My fall course is confirmed, and I prep and write when I can. I write at 5:45, when my husband’s alarm wakes me and I can’t go back to sleep. I write while half-supervising a park playdate, trusting I’d notice if a child was up to something actually dangerous. I write during screen time, the bounds of which creep earlier and earlier. But I don’t know how to structurally revise a 77,000 word novel in 20-minute increments.

In tears on our anniversary, I tell my husband, I feel like I’m failing at everything. He tells me the things you hope your husband will say to you on your 11th anniversary. We make a new plan for September: an adjusted schedule with shared school supervision responsibilities, an afternoon babysitter.

I have hope for the fall for the first time, yet wonder why we didn’t make this plan before. What beliefs about myself and motherhood, about writing, about work and money, kept me from asking for what I needed?

September

My class begins. It’s a class I love to teach, helping prepare writers to become teachers of writing. It’s all online, and I’m grateful from a health standpoint, but surprised how many additional hours it takes to teach a class online that I’ve taught in-person three times already. I hope that at some point, the balance will turn, that this class prep time will turn into writing time.

We book a babysitter for two-and-a-half hours on weekday afternoons, a little shared pod with neighbors upstairs. On the first day, I sit at my desk and write. Out the window, I see my son pull my daughter in a wagon around the building, then my daughter fall out of the wagon onto concrete. She cries, but it takes a few minutes for the babysitter to come to her. At 5, when they come back inside, my daughter announces, I hit my head three times! On the second day, she falls off her scooter, and the babysitter mentions a scraped knee, but I notice there’s something off about the way my daughter holds her wrist. The next day brings us to the pediatrician, then to the pediatric urgent care for X-rays, then to the regular urgent care when the pediatric X-ray technician isn’t there. It’s a fracture. We part ways with the babysitter, and I sink into despair for a few days.

October

It takes two weeks to find a new babysitter, but the new one sings, and teaches new games, and brings popsicle sticks for crafts. My son is happy and largely independent in remote-schooling—one day, I hear him sigh I love you to his teacher over Zoom. My daughter, now four, is reading, and building elaborate Duplo structures. My fall class is well underway, the students thoughtful and earnest, The Most Sincere Pumpkin Patch. I’m told I have a spring class.

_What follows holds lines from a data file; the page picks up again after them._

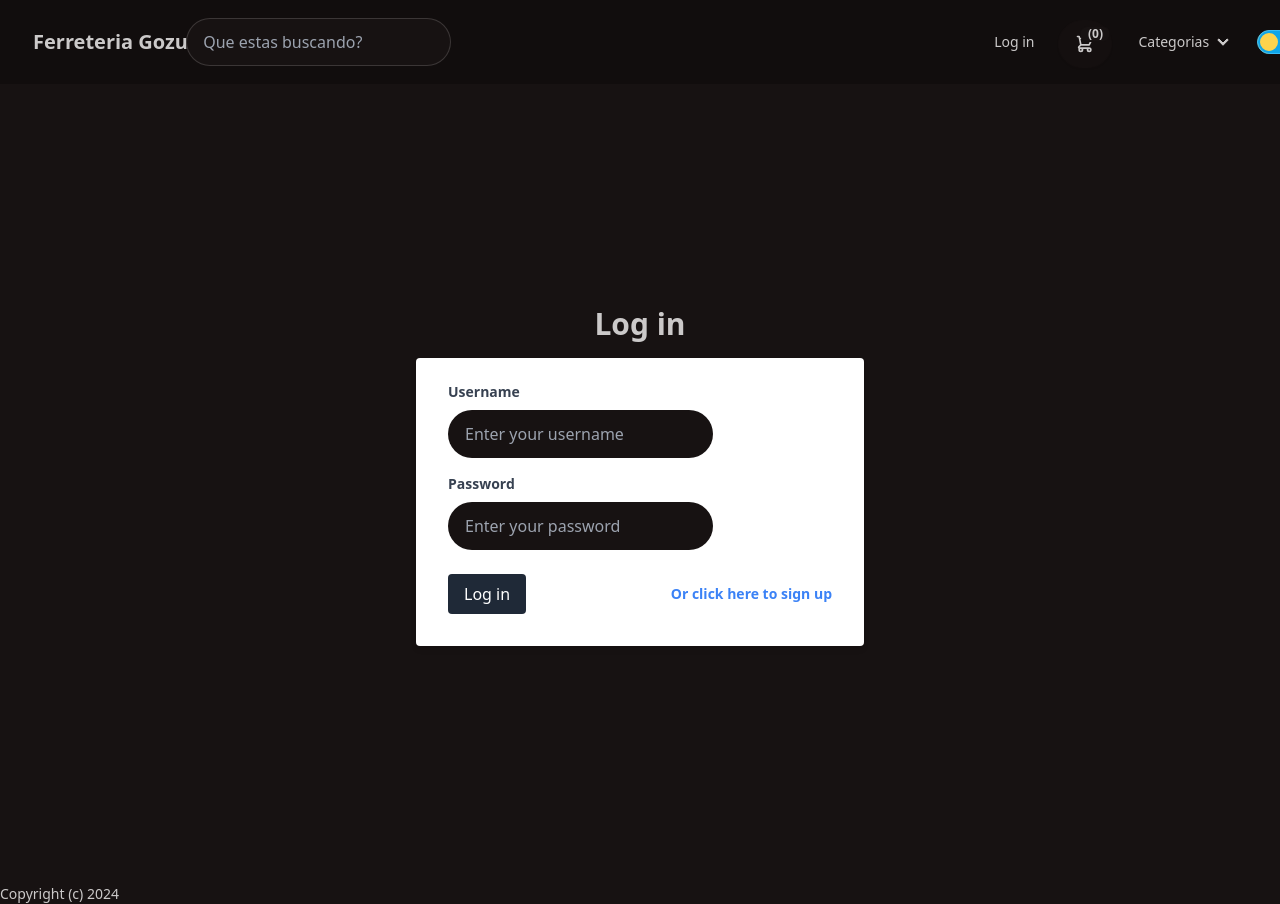
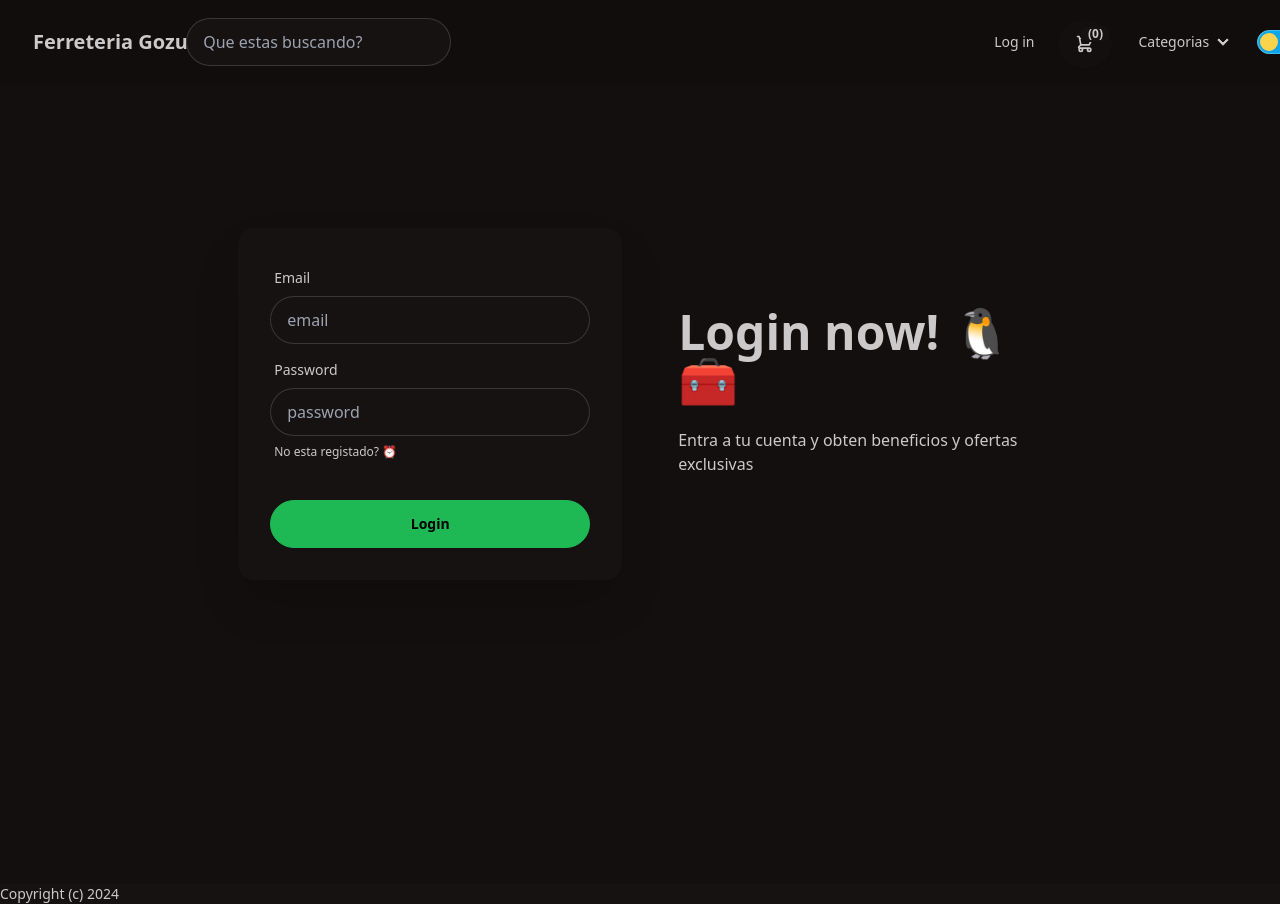
Before and after one commit to danferkz/Vista_ecommerse_vue, a Vue app: page /log-in in a window 1280 px wide. Shown: the top 904 px of the page. Built offline with nearby package versions, Linux system fonts and the light colour scheme.

Commit message:
LoginIn.vue DONE

```diff
--- a/src/pages/LogIn.vue
+++ b/src/pages/LogIn.vue
@@ -1,34 +1,35 @@
 <template>
      <div class="page-log-in">
-        <div class="flex items-center justify-center h-screen">
-            <div class="w-full max-w-md">
-                <h1 class="text-3xl font-bold mb-4 text-center">Log in</h1>
-
-                <form @submit.prevent="submitForm" class="bg-white shadow-md rounded px-8 pt-6 pb-8 mb-4">
-                    <div class="mb-4">
-                        <label for="username" class="block text-gray-700 text-sm font-bold mb-2">Username</label>
-                        <input type="text" id="username" v-model="username" class="input" placeholder="Enter your username">
+        <div class="hero bg-base-200 min-h-screen">
+            <div class="hero-content flex-col lg:flex-row-reverse mb-40">
+                <div class="text-center lg:text-left ml-10">
+                    <h1 class="text-5xl font-bold">Login now! 🐧 🧰</h1>
+                    <p class="py-6">
+                        Entra a tu cuenta y obten beneficios y ofertas exclusivas
+                    </p>
                 </div>
-
-                    <div class="mb-6">
-                        <label for="password" class="block text-gray-700 text-sm font-bold mb-2">Password</label>
-                        <input type="password" id="password" v-model="password" class="input" placeholder="Enter your password">
+                <div class="card bg-base-100 w-full max-w-sm shrink-0 shadow-2xl">
+                    <form @submit.prevent="submitForm" class="card-body">
+                        <div class="form-control">
+                            <label class="label">
+                            <span class="label-text">Email</span>
+                            </label>
+                            <input type="email" placeholder="email" class="input input-bordered" required />
                         </div>
-
-                    <div v-if="errors.length" class="bg-red-100 border border-red-400 text-red-700 px-4 py-3 rounded mb-4">
-                        <p v-for="error in errors" :key="error">{{ error }}</p>
+                        <div class="form-control">
+                            <label class="label">
+                                <span class="label-text">Password</span>
+                            </label>
+                            <input type="password" placeholder="password" class="input input-bordered" required />
+                            <label class="label">
+                                <a href="/sign-up" class="label-text-alt link link-hover">No esta registado? ⏰</a>
+                            </label>
                         </div>
-
-                    <div class="flex items-center justify-between">
-                        <button type="submit" class="bg-gray-800 text-white py-2 px-4 rounded hover:bg-gray-700 focus:outline-none focus:ring-2 focus:ring-gray-600 focus:ring-opacity-50">
-                            Log in
-                        </button>
-
-                        <router-link to="/sign-up" class="inline-block align-baseline font-bold text-sm text-blue-500 hover:text-blue-800">
-                            Or click here to sign up
-                        </router-link>
+                        <div class="form-control mt-6">
+                            <button class="btn btn-primary">Login</button>
                         </div>
                     </form>
+                </div>
             </div>
         </div>
     </div>
--- /dev/null
+++ b/src/pages/OldLoginPage.vue
@@ -0,0 +1,35 @@
+<template>
+    <div class="page-log-in">
+        <div class="flex items-center justify-center h-screen">
+            <div class="w-full max-w-md">
+                <h1 class="text-3xl font-bold mb-4 text-center">Log in</h1>
+
+                <form @submit.prevent="submitForm" class="bg-white shadow-md rounded px-8 pt-6 pb-8 mb-4">
+                    <div class="mb-4">
+                        <label for="username" class="block text-gray-700 text-sm font-bold mb-2">Username</label>
+                        <input type="text" id="username" v-model="username" class="input" placeholder="Enter your username">
+                    </div>
+
+                    <div class="mb-6">
+                        <label for="password" class="block text-gray-700 text-sm font-bold mb-2">Password</label>
+                        <input type="password" id="password" v-model="password" class="input" placeholder="Enter your password">
+                    </div>
+
+                    <div v-if="errors.length" class="bg-red-100 border border-red-400 text-red-700 px-4 py-3 rounded mb-4">
+                        <p v-for="error in errors" :key="error">{{ error }}</p>
+                    </div>
+
+                    <div class="flex items-center justify-between">
+                        <button type="submit" class="bg-gray-800 text-white py-2 px-4 rounded hover:bg-gray-700 focus:outline-none focus:ring-2 focus:ring-gray-600 focus:ring-opacity-50">
+                            Log in
+                        </button>
+
+                        <router-link to="/sign-up" class="inline-block align-baseline font-bold text-sm text-blue-500 hover:text-blue-800">
+                            Or click here to sign up
+                        </router-link>
+                    </div>
+                </form>
+            </div>
+        </div>
+    </div>
+</template>
```
Lines whose indentation alone changed are shown as unchanged.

So I write from a new island of stable-as-it-gets. I know it’s temporary; I know better than to waste it. I sit at my desk by the window. I open the novel file, and get to work. Chapter Two.

Photo credit: Gerd Altman via Pixabay

About the author

Keri Bertino is a fiction and nonfiction writer. She teaches writing at Columbia University and through the independent workshop, Writing Through Motherhood. She lives in Brooklyn with her husband and two children.

Back to Top